Today’s blog wonders why local governments don’t view an ISP that is going to build a fiber network in the same way that they view other economic development opportunities. What do I mean by that? Local governments roll out the red carpet for a business that is considering building a factory that will bring jobs. Communities routinely offer incentives to attract a new business, such as offering free land in an industrial park. It’s routine to offer relief on property taxes and other fees for a company that is bringing new jobs to the community. Local governments sometimes offer a cash incentive to coax a new employer to build in the community.
These kinds of incentives come from the traditional economic development playbook. Local governments understand the math involved for a business that will bring a hundred jobs to the community. They can quantify how those jobs will result in property taxes from employees, and how the new salaries will be spent to support the other businesses in the community. The economic development playbook has always been pretty simple – new jobs bring prosperity.
To be fair, local governments sometime make concessions to an ISP that is going to build fiber – but not with the same zeal and fervor associated with bringing a new factory. A city might give a break to a new fiber builder by relaxing right-of-way rules or by providing expedited permitting. They will sometimes donate spare land or a building. But generally, the concessions to bring a fiber network are not of the same magnitude as the concessions given to other potential new businesses. It’s not unusual to see the opposite of concessions where a local government instead asks for concessions from an ISP, such as providing free fiber connections for government buildings.
This mystifies me. A new fiber network brings huge benefits to a community with inadequate broadband or that is suffering from a lack of competition due to a cable company controlling the market. The investment a fiber overbuilder makes in building a fiber network can easily equal or surpass the dollar investment that another company might make in bringing a new factory or a call center.
- An ISP always brings at least a few jobs in the form of fiber technicians. More local jobs are created if the ISP is going to open a local business office. But the real jobs benefit of building a fiber network comes from making it easier for folks to work from home. A fast broadband network allows existing residents to find better paying jobs online than are available locally. If the community is a desirable place to live, a fiber network can attract people who want to work from home and get away from big cities or bad weather.
- A new fiber network helps everybody in a community by bringing competition. The industry rule of thumb has always been that competition will lower the cost of broadband across the board by at least 15%. That’s a huge saving and affects every household that buys broadband – including those who stay with the incumbent providers. These are the kinds of savings that economists love because when residents save money on a monthly commodity, they spend that money elsewhere to the benefit of grocery stores, restaurants, and every other local merchant.

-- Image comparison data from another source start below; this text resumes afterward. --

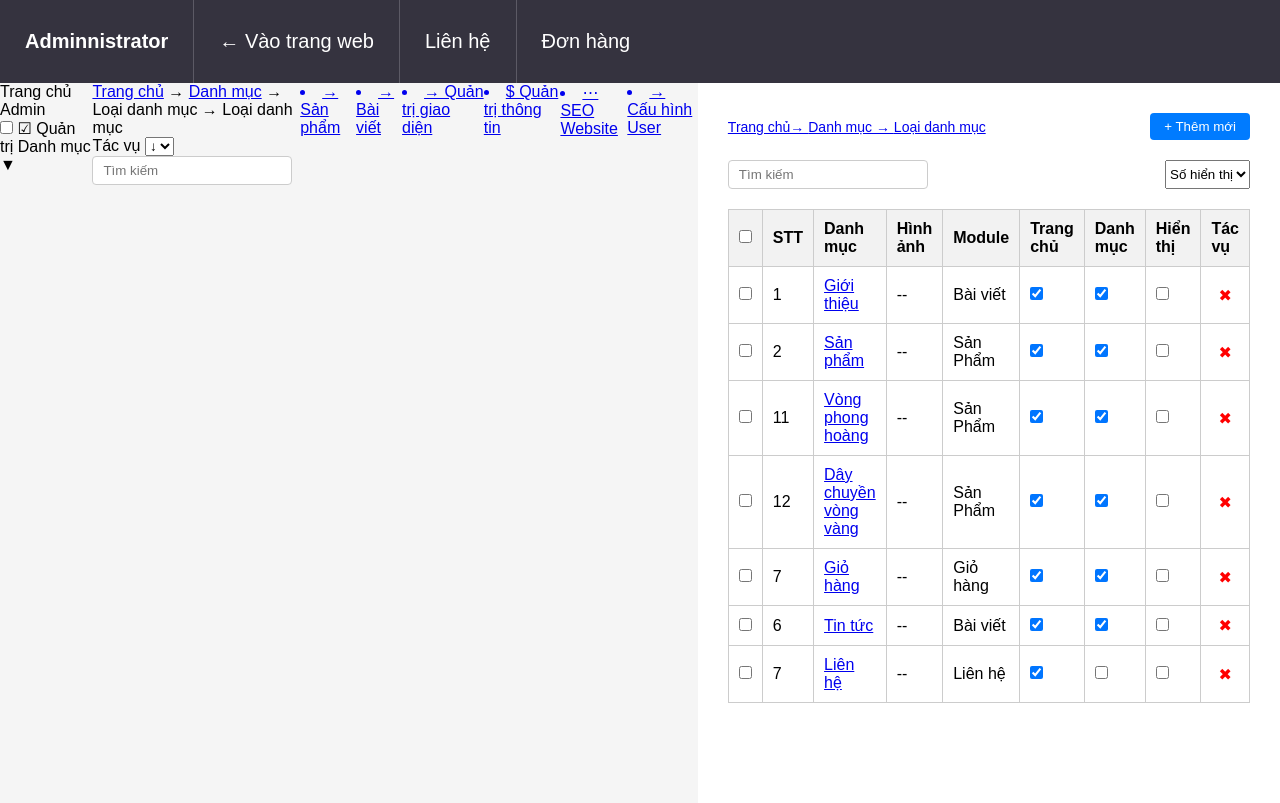
Repository: TranTanDat0606/Du-An-1
Page: Admin]/admin.html
An editor plug-in stored every save of this project. The page is shown before and after the next save, followed by the edit.
The browser window is 1280 px wide. The pictures show the whole page.

Above is the page before, as saved 2025-07-31 08:57:15.

### Admin]/admin.html
<!DOCTYPE html>
<html lang="vi">
<head>
    <meta charset="UTF-8" />
    <meta name="viewport" content="width=device-width, initial-scale=1.0"/>
    <title>Quản lý danh mục</title>
    <link rel="stylesheet" href="admin.css" />
</head>
<body>
<header class="admin-navbar">
    <div class="admin-navbar-item left">Adminnistrator</div>
    <a href="#" class="admin-navbar-item">← Vào trang web</a>
    <a href="#" class="admin-navbar-item">Liên hệ</a>
    <a href="#" class="admin-navbar-item">Đơn hàng</a>
</header>
    <div class="admin-container">
<div class="admin-sidebar">
    <div class="admin-title">Trang chủ Admin</div>
    <div class="dropdown">
        <input type="checkbox" id="menu-toggle"/>
        <label for="menu-toggle" class="dropdown-label">☑ Quản trị Danh mục ▼</label>
</div>
</div>
    <div class="admin-main">
        <div class="breadcrumb">
            <a href="#">Trang chủ</a> → <a href="#">Danh mục</a> → <span>Loại danh mục</span> → <span>Loại danh mục</span>
        </div>
        <div class="toolbar">
            <div class="actions">
                <label for="bulk-action">Tác vụ</label>
                <select id="bulk-action">
                    <option>↓</option>
                </select>
            </div>
            <input type="text" placeholder="Tìm kiếm" class="search-input" />
        </div>
    </div>

        </li>
        <a href="#"><li>→ Sản phẩm</li></a>
        <a href="#"><li>→ Bài viết</li></a>
        <a href="#"><li>→ Quản trị giao diện</li></a>
        <a href="#"><li>$ Quản trị thông tin</li></a>
        <a href="#"><li>⋯ SEO Website</li></a>
        <a href="#"><li>→ Cấu hình User</li></a>
    </ul>
    </aside>
    <main class="main-content">
    <div class="header-bar">
        <span class="breadcrumbs"><a href="#">Trang chủ→ </a><a href="#">Danh mục → </a><a href="#">Loại danh mục</a></span>
        <button class="btn-new">+ Thêm mới</button>
    </div>

    <div class="table-toolbar">
        <input type="text" class="search-input" placeholder="Tìm kiếm" />
        <select>
    <option>Số hiển thị</option>
        </select>
    </div>
    <table>
        <thead>
    <tr>
            <th><input type="checkbox" /></th>
            <th>STT</th>
            <th>Danh mục</th>
            <th>Hình ảnh</th>
            <th>Module</th>
            <th>Trang chủ</th>
            <th>Danh mục</th>
            <th>Hiển thị</th>
            <th>Tác vụ</th>
    </tr>
        </thead>
        <tbody>
    <tr>
            <td><input type="checkbox" /></td>
            <td>1</td>
            <td><a href="#">Giới thiệu</a></td>
            <td>--</td>
            <td>Bài viết</td>
            <td><input type="checkbox" checked /></td>
            <td><input type="checkbox" checked /></td>
            <td><input type="checkbox" /></td>
            <td class="text-danger">✖</td>
    </tr>
    <tr>
            <td><input type="checkbox" /></td>
            <td>2</td>
            <td><a href="#">Sản phẩm</a></td>
            <td>--</td>
            <td>Sản Phẩm</td>
            <td><input type="checkbox" checked /></td>
            <td><input type="checkbox" checked /></td>
            <td><input type="checkbox" /></td>
            <td class="text-danger">✖</td>
    </tr>
    <tr>
        <td><input type="checkbox" /></td>
        <td>11</td>
        <td><a href="#">Vòng phong hoàng</a></td>
        <td>--</td>
        <td>Sản Phẩm</td>
        <td><input type="checkbox" checked /></td>
        <td><input type="checkbox" checked /></td>
        <td><input type="checkbox" /></td>
        <td class="text-danger">✖</td>
    </tr>
    <tr>
        <td><input type="checkbox" /></td>
        <td>12</td>
        <td><a href="#">Dây chuyền vòng vàng</a></td>
        <td>--</td>
        <td>Sản Phẩm</td>
        <td><input type="checkbox" checked /></td>
        <td><input type="checkbox" checked /></td>
        <td><input type="checkbox" /></td>
        <td class="text-danger">✖</td>
    </tr>
    <tr>
        <td><input type="checkbox" /></td>
        <td>7</td>
        <td><a href="#">Giỏ hàng</a></td>
        <td>--</td>
        <td>Giỏ hàng</td>
        <td><input type="checkbox" checked /></td>
        <td><input type="checkbox" checked /></td>
        <td><input type="checkbox" /></td>
        <td class="text-danger">✖</td>
    </tr>
    <tr>
        <td><input type="checkbox" /></td>
        <td>6</td>
        <td><a href="#">Tin tức</a></td>
        <td>--</td>
        <td>Bài viết</td>
        <td><input type="checkbox" checked /></td>
        <td><input type="checkbox" checked /></td>
        <td><input type="checkbox"/></td>
        <td class="text-danger">✖</td>
    </tr>
    <tr>
        <td><input type="checkbox" name="" id=""></td>
        <td>7</td>
        <td><a href="#"> Liên hệ </a></td>
        <td>--</td>
        <td>Liên hệ</td>
        <td><input type="checkbox" checked></td>
        <td><input type="checkbox"></td>
        <td><input type="checkbox"></td>
        <td class="text-danger">✖</td>
    </tr>
        </tbody>
    </table>
    </main>
    </div>
</body>
</html>

### Admin]/admin.css
* {
    margin: 0;
    padding: 0;
    box-sizing: border-box;
    font-family: sans-serif;
}
/* header */
/* Thanh navbar admin */
.admin-navbar {
    display: flex;
    background-color: #35333f;
    /* Màu nền đậm */
    color: #fff;
    font-size: 20px;
    font-family: sans-serif;
    font-weight: 400;
}

.admin-navbar-item {
    padding: 30px 25px;
    color: #fff;
    text-decoration: none;
    border-left: 1px solid #5c5a65;
    /* Đường kẻ giữa các mục */
    display: flex;
    align-items: center;
}
/* Mục đầu tiên không có đường viền trái */
.admin-navbar-item.left {
    border-left: none;
    font-weight: bold;
}
/* Topbar admin */
.topbar {
    background-color: #2f2e38;
    color: white;
    display: flex;
    justify-content: space-between;
    align-items: center;
    padding: 20px 25px;
    font-size: 24px;
}

.topbar-left {
    font-weight: bold;

}

.topbar-right a {
    color: white;
    text-decoration: none;
    margin-left: 100px;
    border-left:4px solid #555;
    padding-left: 170px
}

.topbar-right a:first-child {
    border-left: none;
    padding-left: 0;
}
body {
    background: #f5f5f5;
}

.admin-container {
    display: flex;
    height: 100vh;
}

/* Sidebar */
.sidebar {
    width: 250px;
    background: #fff;
    border-right: 1px solid #ccc;
    padding: 20px;
}

.sidebar h2 {
    margin-bottom: 15px;
    font-size: 20px;
}

.sidebar ul {
    list-style: none;
}

.sidebar li {
    margin-bottom: 10px;
    font-size: 15px;
}

.sidebar .submenu {
    margin-left: 15px;
}

.sidebar a {
    color: #007bff;
    text-decoration: none;
}

/* Main Content */
.main-content {
    flex: 1;
    padding: 30px;
    background: #fff;
}

.header-bar {
    display: flex;
    justify-content: space-between;
    align-items: center;
}

.breadcrumbs {
    color: #555;
    font-size: 14px;
}

.btn-new {
    background: #007bff;
    color: #fff;
    border: none;
    padding: 6px 14px;
    border-radius: 4px;
    cursor: pointer;
}

.table-toolbar {
    margin: 20px 0;
    display: flex;
    justify-content: space-between;
}

.search-input {
    padding: 6px 10px;
    width: 200px;
    border: 1px solid #ccc;
    border-radius: 4px;
}

table {
    width: 100%;
    border-collapse: collapse;
    background: #fff;
}

table th,
table td {
    border: 1px solid #ccc;
    padding: 10px;
    text-align: left;
}

table th {
    background: #f2f2f2;
}

.text-danger {
    color: red;
    text-align: center;
}

After the next save:
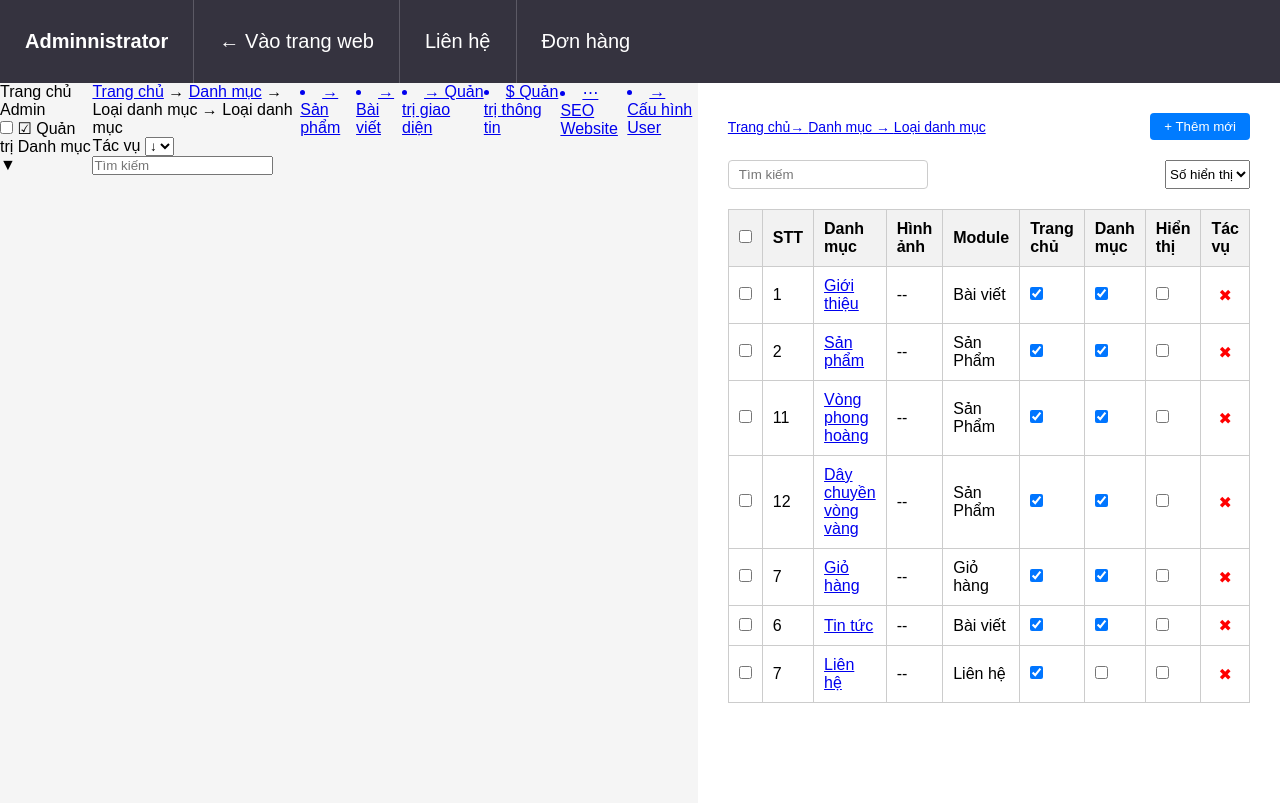
Saved 15 s later.
--- a/Admin]/admin.html
+++ b/Admin]/admin.html
@@ -32,7 +32,7 @@
                     <option>↓</option>
                 </select>
             </div>
-            <input type="text" placeholder="Tìm kiếm" class="search-input" />
+            <input type="text" placeholder="Tìm kiếm" class="search-" />
         </div>
     </div>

- Competition might bring the biggest benefit to the local business community. When there is only one incumbent ISP selling to businesses, the rates are often extraordinarily high – sometimes many times the rates charged to a resident buying the same broadband. Lowering costs across the whole business community is a tangible and measurable benefit.
Part of the reason that bringing fiber isn’t considered as economic development is that ISPs are not telling a good story about the economic benefits of bringing fiber. In their defense, ISPs concentrate of building and operating networks and are not used to talking, jobs, local revenue multipliers, and the other economic development arguments that the folks who bring new factories are adept at talking about.
But I think ISPs are missing the boat. Bringing a fiber competitor to a community is at the top of the list for bringing economic development for most communities.